Demand forecasting using machine learning

A lot of retailers wonder how the pandemic will impact customer demand with more brands turning to big data for demand forecasting. Accompanied by machine learning, it became one of the most effective and innovative ways for customer-supplier relationship optimization. It helps businesses better manage their logistics and manufacturing processes and even run smarter marketing campaigns.

Thanks to machine learning retailers can improve their forecasting accuracy which minimizes overstocking and cuts warehousing and logistics costs. Additionally, it comes handy in predicting which customers are at risk of churning and as a result implement some churn prevention tactics.


It is no surprise that a tumultuous year like 2020 has pushed the need to innovate in the retail industry to the limit.

In order to be better prepared for what’s coming in 2021 and beyond, retailers have to pay attention to the top technological trends. These include click & collect, in-store & in-app AR shopping experience, real-time recommendations, self-check-outs, social commerce, robots assistants, demand forecasting using machine learning.

As consumers avoid crowds and visits to offline stores, retailers need to strengthen their digital transformation footprints and implement safety measures in physical shopping environments.

In the end, regardless of whether consumers decide to shop in-store or online, one thing remains unchanged – retailers need to provide the absolute best shopping experience.

Photo of David Stepaniuk

More posts by this author

David Stepaniuk

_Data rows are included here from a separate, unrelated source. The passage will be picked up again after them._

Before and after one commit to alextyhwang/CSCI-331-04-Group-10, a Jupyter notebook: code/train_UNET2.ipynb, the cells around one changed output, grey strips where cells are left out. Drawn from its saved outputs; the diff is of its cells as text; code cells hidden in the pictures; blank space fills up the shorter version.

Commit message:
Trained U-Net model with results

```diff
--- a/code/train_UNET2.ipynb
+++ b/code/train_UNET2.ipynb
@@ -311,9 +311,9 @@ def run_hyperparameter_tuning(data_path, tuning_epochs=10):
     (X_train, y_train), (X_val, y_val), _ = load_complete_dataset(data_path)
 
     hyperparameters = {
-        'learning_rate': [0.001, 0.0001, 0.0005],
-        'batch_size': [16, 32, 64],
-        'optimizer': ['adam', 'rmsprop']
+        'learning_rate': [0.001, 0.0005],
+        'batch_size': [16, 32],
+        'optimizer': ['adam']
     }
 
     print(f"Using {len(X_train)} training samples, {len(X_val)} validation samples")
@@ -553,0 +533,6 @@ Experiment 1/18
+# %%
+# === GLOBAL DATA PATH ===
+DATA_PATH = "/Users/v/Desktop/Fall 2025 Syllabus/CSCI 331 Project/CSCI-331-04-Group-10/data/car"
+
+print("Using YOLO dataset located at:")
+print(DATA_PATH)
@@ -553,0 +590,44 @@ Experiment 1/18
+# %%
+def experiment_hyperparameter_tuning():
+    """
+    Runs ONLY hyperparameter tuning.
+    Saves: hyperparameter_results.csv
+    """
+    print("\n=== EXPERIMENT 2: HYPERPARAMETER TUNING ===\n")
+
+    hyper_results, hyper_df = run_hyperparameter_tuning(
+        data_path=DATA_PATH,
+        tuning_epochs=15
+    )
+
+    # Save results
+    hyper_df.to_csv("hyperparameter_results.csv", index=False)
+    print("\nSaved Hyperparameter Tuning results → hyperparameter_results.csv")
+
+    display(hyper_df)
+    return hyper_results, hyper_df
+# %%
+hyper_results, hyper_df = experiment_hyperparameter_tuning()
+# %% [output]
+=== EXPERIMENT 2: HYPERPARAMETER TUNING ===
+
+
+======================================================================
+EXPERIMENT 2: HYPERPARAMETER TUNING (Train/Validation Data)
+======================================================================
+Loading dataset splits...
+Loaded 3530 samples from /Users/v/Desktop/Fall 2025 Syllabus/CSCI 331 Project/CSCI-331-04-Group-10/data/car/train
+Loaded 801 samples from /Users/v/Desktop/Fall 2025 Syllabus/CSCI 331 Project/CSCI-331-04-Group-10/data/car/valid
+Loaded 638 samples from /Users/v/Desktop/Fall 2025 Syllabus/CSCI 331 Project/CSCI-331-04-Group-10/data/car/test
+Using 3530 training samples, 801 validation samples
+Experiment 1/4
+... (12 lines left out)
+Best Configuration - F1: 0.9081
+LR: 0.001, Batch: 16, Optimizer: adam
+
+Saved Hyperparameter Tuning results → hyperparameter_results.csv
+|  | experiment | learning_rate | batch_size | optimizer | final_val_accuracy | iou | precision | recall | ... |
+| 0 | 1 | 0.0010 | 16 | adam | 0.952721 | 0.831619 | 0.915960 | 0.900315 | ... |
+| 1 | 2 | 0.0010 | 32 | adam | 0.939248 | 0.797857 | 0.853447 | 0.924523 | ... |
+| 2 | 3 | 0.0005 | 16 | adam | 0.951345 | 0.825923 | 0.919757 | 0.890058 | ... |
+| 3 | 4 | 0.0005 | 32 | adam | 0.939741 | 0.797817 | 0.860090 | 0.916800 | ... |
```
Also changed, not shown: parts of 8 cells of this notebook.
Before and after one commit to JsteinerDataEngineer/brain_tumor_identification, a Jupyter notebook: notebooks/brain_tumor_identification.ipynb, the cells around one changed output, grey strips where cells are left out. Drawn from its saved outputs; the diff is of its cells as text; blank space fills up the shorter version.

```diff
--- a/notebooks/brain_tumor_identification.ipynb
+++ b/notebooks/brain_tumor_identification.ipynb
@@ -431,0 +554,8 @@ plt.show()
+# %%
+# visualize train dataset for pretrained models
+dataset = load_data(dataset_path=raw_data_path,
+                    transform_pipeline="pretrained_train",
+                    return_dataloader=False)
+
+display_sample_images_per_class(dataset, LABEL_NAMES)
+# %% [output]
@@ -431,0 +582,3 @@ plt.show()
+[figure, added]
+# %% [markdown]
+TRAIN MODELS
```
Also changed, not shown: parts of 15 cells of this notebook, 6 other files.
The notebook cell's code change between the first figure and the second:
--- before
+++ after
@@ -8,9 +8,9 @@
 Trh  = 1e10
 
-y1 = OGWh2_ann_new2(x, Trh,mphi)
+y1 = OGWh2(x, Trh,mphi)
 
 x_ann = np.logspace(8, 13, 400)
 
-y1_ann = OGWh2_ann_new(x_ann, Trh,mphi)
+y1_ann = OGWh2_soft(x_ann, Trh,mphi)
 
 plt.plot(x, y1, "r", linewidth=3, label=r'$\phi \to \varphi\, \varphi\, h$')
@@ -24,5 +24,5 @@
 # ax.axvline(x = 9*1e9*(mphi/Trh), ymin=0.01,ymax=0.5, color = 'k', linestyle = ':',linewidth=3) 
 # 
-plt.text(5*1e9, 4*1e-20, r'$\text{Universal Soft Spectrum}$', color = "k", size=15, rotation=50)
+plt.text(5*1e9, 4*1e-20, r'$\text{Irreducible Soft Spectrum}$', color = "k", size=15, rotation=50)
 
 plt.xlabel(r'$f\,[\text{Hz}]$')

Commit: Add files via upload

Former Senior Innovation Consultant at Netguru
Unlock growth with cutting-edge retail software  Tap into the power of AI-driven decision-making  Learn how

We're Netguru

At Netguru we specialize in designing, building, shipping and scaling beautiful, usable products with blazing-fast efficiency.

Let's talk business